Exercise description:
In the data that follows, count each line with the string "columns"; the reply is the number only.

-------- Supplied records

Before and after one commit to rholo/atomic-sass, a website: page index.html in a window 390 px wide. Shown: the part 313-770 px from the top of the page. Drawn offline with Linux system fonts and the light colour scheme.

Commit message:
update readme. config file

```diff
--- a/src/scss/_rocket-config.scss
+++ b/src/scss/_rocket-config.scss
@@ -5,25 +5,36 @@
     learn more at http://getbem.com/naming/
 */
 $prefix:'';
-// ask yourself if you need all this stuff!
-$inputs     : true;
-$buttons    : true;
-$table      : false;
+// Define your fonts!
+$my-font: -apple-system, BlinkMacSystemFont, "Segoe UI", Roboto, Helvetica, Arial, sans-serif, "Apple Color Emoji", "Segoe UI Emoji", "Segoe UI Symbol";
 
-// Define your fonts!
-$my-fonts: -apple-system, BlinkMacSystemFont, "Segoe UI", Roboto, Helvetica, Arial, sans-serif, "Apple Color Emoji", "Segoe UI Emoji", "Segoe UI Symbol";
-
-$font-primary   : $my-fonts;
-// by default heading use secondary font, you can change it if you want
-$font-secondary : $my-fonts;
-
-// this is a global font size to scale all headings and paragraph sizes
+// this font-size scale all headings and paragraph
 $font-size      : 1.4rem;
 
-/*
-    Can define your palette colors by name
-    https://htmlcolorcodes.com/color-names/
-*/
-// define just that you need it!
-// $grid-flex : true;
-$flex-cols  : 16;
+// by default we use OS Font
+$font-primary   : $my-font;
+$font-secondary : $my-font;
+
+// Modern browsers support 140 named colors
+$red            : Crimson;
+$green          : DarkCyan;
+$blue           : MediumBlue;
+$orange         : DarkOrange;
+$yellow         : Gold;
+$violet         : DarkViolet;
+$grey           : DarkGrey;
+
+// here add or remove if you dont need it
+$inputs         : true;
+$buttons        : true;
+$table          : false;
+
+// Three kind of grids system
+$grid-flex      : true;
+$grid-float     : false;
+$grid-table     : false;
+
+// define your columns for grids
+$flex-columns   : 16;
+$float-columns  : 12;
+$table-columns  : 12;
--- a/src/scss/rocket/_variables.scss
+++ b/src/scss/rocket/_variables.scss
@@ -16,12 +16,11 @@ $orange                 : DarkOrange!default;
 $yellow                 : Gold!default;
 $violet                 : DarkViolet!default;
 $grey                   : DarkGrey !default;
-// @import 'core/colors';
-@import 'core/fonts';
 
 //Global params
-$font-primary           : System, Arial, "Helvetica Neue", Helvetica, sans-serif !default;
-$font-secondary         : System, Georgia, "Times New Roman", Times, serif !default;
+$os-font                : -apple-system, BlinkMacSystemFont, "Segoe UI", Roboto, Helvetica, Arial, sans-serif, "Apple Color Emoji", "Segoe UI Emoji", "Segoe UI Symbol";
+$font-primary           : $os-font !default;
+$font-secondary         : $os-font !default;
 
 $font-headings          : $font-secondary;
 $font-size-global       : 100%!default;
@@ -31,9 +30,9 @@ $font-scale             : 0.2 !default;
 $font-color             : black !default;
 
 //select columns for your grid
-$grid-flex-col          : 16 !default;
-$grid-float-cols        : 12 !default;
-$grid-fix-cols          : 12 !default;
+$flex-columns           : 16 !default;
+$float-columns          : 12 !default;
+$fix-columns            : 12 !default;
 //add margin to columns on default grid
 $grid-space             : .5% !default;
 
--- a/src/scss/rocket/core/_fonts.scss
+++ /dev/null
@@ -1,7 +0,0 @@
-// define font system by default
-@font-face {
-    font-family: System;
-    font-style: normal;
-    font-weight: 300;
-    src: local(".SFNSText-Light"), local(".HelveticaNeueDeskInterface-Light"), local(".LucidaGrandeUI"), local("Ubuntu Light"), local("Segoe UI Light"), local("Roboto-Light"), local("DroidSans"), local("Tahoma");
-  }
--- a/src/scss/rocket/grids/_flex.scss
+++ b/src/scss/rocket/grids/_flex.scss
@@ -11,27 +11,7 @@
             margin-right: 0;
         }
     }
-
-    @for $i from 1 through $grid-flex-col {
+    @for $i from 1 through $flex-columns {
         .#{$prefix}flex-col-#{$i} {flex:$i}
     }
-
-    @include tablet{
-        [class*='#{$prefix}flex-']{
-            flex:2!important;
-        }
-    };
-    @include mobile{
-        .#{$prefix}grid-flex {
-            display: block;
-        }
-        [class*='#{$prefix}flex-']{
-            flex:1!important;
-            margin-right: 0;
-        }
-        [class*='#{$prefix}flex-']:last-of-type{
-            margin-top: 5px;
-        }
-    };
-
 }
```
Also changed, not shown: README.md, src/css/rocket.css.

----------------

Response for this exercise:
10